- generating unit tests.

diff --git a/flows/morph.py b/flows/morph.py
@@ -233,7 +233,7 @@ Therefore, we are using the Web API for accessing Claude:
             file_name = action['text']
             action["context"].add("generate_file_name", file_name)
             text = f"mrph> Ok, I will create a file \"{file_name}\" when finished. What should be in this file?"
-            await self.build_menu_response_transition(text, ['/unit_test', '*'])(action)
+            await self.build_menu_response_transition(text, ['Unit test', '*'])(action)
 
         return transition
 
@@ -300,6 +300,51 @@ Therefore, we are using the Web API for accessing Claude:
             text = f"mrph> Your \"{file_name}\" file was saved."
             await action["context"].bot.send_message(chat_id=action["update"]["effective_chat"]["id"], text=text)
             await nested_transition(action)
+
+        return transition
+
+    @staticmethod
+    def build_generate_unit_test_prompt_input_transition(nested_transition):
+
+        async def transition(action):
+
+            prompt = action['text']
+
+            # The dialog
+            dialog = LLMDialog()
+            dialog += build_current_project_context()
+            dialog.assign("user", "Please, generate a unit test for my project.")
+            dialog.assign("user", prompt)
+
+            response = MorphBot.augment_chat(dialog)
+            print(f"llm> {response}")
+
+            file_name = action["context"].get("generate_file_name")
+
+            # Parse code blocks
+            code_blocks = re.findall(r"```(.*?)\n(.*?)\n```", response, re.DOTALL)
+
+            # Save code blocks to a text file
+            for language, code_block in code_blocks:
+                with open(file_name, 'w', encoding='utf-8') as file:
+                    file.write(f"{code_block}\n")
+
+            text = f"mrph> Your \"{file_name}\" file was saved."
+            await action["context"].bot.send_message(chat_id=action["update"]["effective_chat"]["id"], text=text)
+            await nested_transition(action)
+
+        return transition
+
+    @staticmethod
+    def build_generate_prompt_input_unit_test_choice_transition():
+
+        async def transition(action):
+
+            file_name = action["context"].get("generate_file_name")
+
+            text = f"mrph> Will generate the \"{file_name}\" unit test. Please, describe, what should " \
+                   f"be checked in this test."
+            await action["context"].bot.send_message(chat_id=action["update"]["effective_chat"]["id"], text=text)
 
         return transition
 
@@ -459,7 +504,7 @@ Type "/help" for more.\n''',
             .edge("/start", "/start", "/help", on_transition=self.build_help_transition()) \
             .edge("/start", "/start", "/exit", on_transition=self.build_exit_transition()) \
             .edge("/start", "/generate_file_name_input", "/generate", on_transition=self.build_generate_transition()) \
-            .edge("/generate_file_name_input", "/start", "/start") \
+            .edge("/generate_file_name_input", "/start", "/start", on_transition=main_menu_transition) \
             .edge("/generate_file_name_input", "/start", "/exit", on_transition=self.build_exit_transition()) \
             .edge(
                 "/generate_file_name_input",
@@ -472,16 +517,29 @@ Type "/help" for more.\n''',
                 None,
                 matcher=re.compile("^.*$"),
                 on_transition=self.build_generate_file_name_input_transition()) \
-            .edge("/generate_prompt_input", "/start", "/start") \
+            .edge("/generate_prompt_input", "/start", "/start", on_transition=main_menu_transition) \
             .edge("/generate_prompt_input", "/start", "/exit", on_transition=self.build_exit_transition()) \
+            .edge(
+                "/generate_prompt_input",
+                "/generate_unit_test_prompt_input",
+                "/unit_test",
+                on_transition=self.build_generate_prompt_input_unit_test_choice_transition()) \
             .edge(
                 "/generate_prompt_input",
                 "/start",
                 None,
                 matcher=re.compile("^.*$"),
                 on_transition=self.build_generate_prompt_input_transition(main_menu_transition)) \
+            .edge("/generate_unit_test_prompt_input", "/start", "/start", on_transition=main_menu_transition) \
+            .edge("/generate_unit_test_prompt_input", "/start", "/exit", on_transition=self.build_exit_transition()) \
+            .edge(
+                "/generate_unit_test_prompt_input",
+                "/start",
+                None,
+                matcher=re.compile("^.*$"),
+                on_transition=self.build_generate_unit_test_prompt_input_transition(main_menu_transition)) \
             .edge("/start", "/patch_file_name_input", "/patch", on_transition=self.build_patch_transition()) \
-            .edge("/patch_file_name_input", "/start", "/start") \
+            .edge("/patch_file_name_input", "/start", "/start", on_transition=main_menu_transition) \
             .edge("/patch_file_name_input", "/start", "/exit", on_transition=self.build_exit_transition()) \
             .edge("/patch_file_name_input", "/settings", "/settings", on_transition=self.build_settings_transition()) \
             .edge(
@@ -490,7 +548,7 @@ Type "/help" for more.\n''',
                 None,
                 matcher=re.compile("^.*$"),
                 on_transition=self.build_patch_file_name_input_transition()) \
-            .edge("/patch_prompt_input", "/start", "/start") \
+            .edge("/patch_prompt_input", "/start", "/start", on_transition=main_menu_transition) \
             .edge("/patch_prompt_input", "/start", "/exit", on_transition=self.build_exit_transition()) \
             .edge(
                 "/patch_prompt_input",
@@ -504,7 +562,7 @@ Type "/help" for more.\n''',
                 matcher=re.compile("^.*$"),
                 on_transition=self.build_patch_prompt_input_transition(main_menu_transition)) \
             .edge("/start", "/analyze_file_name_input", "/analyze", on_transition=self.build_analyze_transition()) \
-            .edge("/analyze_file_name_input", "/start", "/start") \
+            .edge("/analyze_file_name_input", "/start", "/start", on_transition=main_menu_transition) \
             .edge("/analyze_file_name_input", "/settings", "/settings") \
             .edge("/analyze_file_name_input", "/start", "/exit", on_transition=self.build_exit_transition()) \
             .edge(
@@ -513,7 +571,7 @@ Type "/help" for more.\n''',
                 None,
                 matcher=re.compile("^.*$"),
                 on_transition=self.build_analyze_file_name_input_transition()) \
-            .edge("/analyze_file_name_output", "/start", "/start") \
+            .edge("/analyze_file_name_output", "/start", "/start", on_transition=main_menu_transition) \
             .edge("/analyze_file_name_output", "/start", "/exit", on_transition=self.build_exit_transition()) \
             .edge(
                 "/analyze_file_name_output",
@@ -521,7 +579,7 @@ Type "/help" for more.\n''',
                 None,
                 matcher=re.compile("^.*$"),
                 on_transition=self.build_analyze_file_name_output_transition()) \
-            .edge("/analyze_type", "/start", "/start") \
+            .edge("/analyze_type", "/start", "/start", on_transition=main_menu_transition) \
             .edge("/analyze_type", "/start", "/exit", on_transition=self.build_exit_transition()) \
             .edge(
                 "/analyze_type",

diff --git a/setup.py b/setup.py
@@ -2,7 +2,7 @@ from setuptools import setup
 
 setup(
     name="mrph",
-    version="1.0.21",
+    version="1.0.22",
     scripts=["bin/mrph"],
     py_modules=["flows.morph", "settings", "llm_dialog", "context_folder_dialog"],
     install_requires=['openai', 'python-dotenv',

==

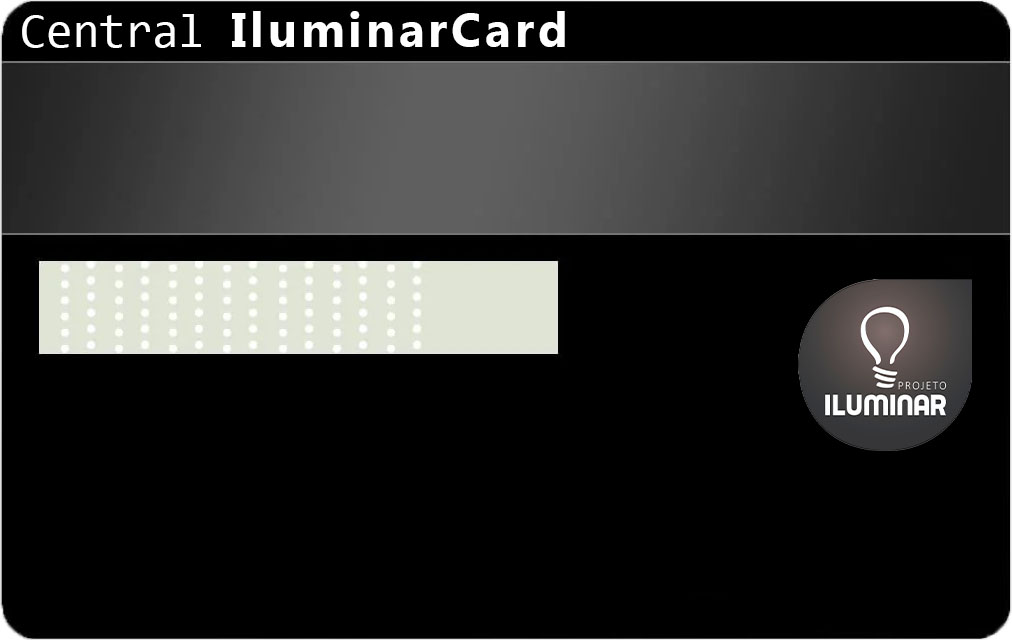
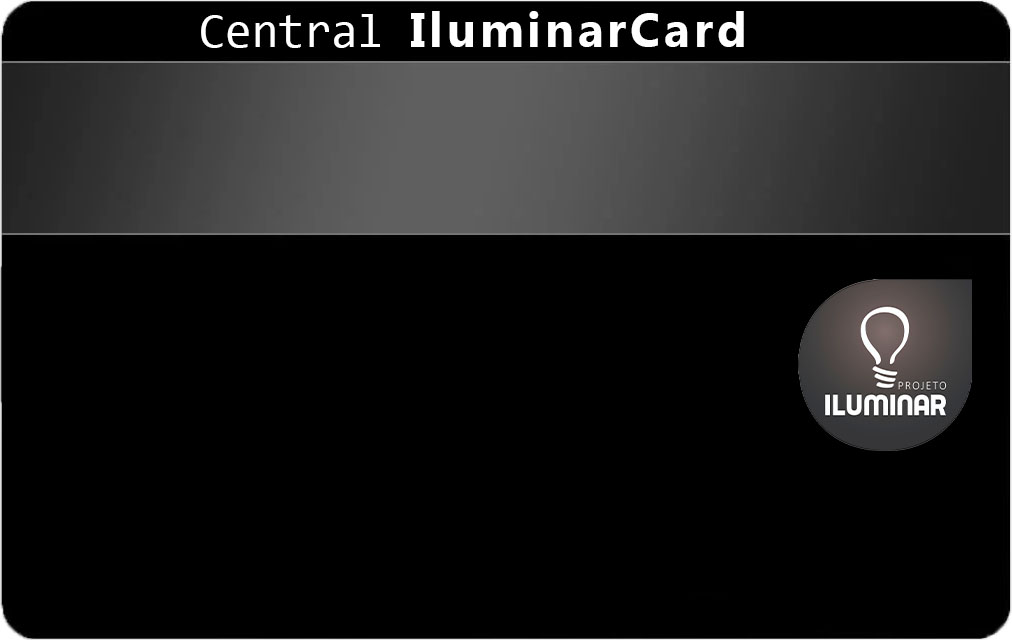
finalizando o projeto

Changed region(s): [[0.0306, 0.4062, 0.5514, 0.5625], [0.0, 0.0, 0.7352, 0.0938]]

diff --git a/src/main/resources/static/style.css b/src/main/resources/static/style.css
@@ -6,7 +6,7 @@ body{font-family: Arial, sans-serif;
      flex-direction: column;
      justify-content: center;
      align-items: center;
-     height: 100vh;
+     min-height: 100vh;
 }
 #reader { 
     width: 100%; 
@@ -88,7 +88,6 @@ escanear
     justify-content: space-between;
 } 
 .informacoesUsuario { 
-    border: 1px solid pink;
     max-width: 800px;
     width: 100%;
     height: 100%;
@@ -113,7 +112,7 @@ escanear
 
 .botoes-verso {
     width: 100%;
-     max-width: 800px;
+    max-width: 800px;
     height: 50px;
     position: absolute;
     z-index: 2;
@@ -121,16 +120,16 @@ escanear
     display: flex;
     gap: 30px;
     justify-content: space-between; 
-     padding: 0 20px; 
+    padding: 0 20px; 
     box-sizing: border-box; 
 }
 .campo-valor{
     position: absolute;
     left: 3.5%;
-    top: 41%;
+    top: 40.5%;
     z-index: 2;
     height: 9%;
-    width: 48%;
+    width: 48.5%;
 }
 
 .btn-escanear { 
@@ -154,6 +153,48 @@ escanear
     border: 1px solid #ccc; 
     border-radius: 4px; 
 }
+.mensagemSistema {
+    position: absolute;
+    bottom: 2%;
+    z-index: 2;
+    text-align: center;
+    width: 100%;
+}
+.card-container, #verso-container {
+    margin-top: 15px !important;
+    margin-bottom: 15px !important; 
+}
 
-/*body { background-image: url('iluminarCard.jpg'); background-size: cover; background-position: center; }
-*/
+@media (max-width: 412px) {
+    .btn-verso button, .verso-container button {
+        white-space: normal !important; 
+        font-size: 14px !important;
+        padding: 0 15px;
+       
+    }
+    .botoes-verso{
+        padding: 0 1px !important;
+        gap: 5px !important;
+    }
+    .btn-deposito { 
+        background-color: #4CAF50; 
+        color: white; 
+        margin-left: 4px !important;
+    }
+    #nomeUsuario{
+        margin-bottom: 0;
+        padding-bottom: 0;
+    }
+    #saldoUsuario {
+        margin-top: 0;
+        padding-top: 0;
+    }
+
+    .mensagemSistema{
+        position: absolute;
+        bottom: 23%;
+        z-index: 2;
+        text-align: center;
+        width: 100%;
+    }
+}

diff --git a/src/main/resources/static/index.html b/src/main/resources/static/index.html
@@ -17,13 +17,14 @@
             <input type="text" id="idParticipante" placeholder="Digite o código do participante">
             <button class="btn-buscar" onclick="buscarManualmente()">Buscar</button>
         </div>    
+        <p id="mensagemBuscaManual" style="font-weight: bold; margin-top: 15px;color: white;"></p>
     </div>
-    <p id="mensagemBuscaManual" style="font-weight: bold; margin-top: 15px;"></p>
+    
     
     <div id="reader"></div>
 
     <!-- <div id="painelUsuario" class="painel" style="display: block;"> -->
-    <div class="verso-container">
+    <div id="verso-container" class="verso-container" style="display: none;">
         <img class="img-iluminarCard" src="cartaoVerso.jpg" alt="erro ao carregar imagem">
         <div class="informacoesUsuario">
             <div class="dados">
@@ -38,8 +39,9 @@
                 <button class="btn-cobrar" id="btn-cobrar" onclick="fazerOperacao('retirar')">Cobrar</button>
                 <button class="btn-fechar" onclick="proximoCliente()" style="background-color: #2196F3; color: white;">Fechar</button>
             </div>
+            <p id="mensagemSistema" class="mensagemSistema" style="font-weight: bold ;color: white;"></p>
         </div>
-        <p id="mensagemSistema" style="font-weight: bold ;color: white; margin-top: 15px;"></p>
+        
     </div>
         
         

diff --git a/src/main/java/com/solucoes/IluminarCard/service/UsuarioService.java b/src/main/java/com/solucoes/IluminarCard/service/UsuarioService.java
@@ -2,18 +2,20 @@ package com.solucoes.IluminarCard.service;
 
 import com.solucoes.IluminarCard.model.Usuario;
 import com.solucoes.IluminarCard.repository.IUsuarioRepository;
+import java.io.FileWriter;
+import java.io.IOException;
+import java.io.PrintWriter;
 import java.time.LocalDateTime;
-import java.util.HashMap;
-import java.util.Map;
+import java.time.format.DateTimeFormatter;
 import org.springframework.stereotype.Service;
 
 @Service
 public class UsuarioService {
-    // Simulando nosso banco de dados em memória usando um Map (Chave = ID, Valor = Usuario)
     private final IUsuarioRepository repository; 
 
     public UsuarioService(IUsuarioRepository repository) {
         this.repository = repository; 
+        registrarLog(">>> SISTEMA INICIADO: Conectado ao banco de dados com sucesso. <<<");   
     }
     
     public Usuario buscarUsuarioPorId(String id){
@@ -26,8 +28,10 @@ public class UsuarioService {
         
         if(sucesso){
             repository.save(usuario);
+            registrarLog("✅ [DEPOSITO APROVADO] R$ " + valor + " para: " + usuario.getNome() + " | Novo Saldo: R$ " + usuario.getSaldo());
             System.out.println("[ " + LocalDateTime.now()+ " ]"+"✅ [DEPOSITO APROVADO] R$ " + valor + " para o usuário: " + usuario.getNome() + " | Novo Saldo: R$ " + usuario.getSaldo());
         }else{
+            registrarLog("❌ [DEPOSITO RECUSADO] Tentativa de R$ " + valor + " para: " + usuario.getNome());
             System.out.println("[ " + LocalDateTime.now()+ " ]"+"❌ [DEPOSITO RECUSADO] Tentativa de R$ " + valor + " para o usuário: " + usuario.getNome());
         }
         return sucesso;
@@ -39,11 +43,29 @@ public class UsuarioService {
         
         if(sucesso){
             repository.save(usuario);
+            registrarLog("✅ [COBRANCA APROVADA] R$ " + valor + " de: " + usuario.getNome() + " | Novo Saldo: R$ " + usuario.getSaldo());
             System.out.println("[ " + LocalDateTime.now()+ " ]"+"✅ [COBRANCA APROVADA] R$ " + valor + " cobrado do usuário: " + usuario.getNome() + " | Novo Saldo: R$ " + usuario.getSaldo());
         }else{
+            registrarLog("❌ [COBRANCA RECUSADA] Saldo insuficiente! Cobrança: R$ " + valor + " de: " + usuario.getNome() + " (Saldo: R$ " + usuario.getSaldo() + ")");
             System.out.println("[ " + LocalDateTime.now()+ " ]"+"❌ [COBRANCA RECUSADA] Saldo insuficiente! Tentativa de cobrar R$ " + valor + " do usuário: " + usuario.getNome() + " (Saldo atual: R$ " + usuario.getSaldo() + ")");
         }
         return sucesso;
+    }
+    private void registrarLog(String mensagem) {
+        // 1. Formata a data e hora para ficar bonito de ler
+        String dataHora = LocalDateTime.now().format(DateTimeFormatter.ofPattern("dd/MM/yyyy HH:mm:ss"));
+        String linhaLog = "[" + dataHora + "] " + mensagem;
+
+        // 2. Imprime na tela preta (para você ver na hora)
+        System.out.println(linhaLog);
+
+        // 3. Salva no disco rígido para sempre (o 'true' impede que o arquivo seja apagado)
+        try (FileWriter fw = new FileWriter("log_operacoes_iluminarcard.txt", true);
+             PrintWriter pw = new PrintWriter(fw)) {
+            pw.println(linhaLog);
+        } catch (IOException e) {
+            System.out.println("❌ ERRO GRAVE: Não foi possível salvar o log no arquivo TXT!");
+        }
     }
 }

* * *

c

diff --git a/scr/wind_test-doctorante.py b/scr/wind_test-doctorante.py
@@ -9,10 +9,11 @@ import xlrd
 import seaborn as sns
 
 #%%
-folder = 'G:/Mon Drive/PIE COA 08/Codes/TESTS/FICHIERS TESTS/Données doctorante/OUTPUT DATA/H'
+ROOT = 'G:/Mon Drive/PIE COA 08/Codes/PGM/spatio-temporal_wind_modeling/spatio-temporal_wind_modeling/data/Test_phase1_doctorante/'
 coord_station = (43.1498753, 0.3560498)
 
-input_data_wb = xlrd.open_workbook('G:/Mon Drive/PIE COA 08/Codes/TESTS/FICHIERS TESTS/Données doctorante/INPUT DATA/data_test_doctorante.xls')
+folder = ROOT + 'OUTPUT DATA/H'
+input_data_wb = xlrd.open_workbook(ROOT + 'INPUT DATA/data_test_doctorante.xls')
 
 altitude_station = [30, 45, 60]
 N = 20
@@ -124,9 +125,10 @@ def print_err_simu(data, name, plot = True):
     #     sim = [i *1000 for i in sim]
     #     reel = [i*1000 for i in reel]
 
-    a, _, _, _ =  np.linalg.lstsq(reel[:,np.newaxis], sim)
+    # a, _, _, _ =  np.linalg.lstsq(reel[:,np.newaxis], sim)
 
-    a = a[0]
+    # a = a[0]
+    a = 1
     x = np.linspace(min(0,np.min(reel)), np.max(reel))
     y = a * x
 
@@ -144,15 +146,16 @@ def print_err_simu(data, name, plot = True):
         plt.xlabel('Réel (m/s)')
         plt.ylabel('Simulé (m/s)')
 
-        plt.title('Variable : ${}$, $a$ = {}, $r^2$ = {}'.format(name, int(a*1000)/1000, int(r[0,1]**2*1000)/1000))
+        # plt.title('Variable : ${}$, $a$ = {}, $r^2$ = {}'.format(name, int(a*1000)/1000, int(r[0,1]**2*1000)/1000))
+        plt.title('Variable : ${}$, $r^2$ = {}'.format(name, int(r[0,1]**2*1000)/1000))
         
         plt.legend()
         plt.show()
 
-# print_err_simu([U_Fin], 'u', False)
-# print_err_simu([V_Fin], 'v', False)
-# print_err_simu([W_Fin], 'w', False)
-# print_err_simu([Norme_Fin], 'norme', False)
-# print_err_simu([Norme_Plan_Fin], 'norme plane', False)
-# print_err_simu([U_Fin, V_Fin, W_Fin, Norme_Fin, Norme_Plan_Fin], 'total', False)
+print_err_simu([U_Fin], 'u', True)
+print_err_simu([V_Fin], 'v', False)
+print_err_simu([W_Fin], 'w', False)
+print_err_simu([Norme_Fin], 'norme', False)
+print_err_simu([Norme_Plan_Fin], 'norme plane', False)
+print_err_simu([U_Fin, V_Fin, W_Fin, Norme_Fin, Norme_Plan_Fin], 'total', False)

PROBLEM DESCRIPTION
All lines above in which the word "exit" occurs should be identified and copied.

EXERCISE SOLUTION
             .edge("/start", "/start", "/exit", on_transition=self.build_exit_transition()) \
             .edge("/generate_file_name_input", "/start", "/exit", on_transition=self.build_exit_transition()) \
             .edge("/generate_prompt_input", "/start", "/exit", on_transition=self.build_exit_transition()) \
+            .edge("/generate_unit_test_prompt_input", "/start", "/exit", on_transition=self.build_exit_transition()) \
             .edge("/patch_file_name_input", "/start", "/exit", on_transition=self.build_exit_transition()) \
             .edge("/patch_prompt_input", "/start", "/exit", on_transition=self.build_exit_transition()) \
             .edge("/analyze_file_name_input", "/start", "/exit", on_transition=self.build_exit_transition()) \
             .edge("/analyze_file_name_output", "/start", "/exit", on_transition=self.build_exit_transition()) \
             .edge("/analyze_type", "/start", "/exit", on_transition=self.build_exit_transition()) \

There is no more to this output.